Coral reefs bleached. (Oceania).
Bleaching, a response to heat stress in the coral, causes the coral polyps to expel their symbiotic algae, which provide them with nutrients and give them their color. Some corals can recover by recapturing the algae, but others cannot. Of the most severely bleached reefs surveyed, 50 to 90 percent of the corals were dead.
The bleaching is an expected response to the record high sea temperatures recorded during early 2002. According to Thomas Goreau, president of the Global Coral Reef Alliance in Chappaqua, New York and adviser to the United Nations Environment Programme, almost all the Great Barrier Reef's surface water was 2[degrees]C or more above normal for more than two months from early 3anuary to mid-March. This was hotter and longer than the bleaching episode that wiped out corals in the Maldives, Seychelles, and western Australia in 1998.
The higher surface sea temperatures are attributed to a new El Nino, although it is widely believed that global warming is the key underlying factor and the El Nino event the final coup de grace.
New Scientist, April 2; Environmental News Service, May 23
|Printer friendly Cite/link Email Feedback|
|Publication:||Earth Island Journal|
|Article Type:||Brief Article|
|Date:||Sep 22, 2002|

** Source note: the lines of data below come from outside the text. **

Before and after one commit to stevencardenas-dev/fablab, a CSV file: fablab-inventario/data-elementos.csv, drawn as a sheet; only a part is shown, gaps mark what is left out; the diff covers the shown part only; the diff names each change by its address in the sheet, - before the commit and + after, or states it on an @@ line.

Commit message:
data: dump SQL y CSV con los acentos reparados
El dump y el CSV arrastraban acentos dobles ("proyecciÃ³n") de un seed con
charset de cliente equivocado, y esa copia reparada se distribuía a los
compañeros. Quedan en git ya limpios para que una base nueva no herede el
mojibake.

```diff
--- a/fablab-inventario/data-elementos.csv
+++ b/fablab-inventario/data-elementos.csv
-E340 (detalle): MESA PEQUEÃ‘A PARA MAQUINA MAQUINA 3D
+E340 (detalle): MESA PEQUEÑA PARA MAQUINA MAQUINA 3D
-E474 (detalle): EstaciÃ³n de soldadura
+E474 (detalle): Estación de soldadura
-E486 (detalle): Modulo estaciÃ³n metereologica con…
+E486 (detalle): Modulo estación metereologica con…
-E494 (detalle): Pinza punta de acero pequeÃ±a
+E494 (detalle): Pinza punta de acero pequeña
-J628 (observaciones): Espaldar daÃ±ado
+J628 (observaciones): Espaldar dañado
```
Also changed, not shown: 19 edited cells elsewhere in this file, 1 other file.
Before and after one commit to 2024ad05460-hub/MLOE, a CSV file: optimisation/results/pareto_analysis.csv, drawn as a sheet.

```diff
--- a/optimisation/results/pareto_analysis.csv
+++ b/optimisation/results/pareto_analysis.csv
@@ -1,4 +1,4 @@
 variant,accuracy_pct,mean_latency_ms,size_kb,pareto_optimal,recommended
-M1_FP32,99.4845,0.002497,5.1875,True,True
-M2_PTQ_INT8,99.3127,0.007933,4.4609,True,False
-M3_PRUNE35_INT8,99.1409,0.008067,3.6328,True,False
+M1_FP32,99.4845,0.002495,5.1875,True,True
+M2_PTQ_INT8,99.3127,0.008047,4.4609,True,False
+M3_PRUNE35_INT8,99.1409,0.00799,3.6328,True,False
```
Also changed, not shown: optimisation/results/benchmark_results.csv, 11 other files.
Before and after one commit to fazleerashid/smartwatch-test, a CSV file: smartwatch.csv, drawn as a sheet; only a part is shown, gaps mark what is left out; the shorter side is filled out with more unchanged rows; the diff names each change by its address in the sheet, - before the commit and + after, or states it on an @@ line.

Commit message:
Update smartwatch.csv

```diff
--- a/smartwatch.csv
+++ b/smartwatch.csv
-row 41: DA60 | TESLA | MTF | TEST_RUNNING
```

|Previous Article:||Thylacine reborn? (Oceania).|
|Next Article:||Native forest saved. (Oceania.|